The group's mission is to establish guidelines for what constitutes valid clicks and invalid clicks on ads. Guidelines can help the industry measure how prevalent click-fraud really is. Third-parties who sell click-fraud-combating services to advertisers claim that click-fraud rates are as high as 30 percent. Google and Yahoo, however, counter that click-fraud rates are minimal.
This announcement comes a week after Google kicked it up a notch and began offering invalid click stats to their Adwords advertisers. For those of you not familiar with click-fraud it occurs when online ads are intentionally clicked on, either by websites who get paid for hosting the ads or by companies trying to deplete the ad budgets of rivals. This is typically done so that fraudulent clickers can buy the search keywords themselves and steal the business.

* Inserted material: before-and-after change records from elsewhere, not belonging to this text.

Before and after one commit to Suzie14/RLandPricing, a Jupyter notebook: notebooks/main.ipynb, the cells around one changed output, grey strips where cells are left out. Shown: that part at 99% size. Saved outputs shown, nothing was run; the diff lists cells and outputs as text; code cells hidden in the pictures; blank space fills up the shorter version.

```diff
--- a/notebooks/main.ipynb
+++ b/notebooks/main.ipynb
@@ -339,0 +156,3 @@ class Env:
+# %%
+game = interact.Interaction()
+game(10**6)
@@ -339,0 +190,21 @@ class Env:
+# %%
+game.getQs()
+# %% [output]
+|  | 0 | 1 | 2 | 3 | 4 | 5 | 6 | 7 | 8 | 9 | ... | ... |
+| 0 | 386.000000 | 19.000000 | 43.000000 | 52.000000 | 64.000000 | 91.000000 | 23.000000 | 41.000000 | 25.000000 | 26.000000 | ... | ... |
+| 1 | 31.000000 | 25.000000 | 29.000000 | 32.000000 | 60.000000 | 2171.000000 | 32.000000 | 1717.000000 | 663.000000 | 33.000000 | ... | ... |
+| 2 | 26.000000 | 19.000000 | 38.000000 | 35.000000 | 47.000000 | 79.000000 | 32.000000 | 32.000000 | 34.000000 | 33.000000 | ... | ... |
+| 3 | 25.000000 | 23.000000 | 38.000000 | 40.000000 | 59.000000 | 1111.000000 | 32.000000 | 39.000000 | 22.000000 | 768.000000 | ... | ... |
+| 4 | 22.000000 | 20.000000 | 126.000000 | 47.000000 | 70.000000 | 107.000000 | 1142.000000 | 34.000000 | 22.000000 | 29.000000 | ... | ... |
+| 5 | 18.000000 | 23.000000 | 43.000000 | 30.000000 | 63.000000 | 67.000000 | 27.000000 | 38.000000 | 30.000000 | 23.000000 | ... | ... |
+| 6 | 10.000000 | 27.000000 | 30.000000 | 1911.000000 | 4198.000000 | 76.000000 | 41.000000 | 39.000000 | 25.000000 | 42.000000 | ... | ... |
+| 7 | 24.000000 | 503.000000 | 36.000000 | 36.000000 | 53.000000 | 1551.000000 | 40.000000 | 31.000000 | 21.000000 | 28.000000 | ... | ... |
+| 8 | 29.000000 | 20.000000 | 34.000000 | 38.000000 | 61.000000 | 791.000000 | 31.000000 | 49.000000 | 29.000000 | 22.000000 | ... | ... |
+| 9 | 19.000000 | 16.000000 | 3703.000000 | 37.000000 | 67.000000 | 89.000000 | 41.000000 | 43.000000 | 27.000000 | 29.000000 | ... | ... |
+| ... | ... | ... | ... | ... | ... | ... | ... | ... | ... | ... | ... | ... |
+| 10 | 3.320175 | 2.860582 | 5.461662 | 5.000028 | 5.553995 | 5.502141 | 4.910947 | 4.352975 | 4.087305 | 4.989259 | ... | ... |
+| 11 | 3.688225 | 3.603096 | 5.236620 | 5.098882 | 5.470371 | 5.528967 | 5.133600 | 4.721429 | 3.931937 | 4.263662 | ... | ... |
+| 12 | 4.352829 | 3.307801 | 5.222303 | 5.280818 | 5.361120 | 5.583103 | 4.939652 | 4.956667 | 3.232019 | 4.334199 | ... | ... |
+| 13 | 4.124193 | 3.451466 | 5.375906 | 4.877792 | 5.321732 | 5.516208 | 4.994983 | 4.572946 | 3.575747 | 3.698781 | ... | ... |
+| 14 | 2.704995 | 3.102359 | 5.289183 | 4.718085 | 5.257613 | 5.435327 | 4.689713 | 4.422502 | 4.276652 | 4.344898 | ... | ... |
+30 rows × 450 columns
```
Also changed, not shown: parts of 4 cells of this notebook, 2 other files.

Since day 1, I've questioned whether or not search engines should be the ones to police click-fraud issues simply because of all the incentive and profit that goes with it. Let's face it, search engines make money on click-fraud... and I mean good money. Would you expect a company to take serious action against their primary source for revenue? I'd think not.
To me, it's always been the "fox guarding the hen house" scenario. Even though Google, Yahoo!, and others are some of the most respected and trusted companies of today, one would still have to wonder whether or not they're as honest as they should be when it comes to click-fraud.
With that said, I firmly believe that forming the "Click Measurement Working Group" is a step in the right direction for Pay Per Click advertising. The newly formed group will ensure that marketers of all sizes are provided the highest possible level of transparency when dealing with invalid PPC clicks.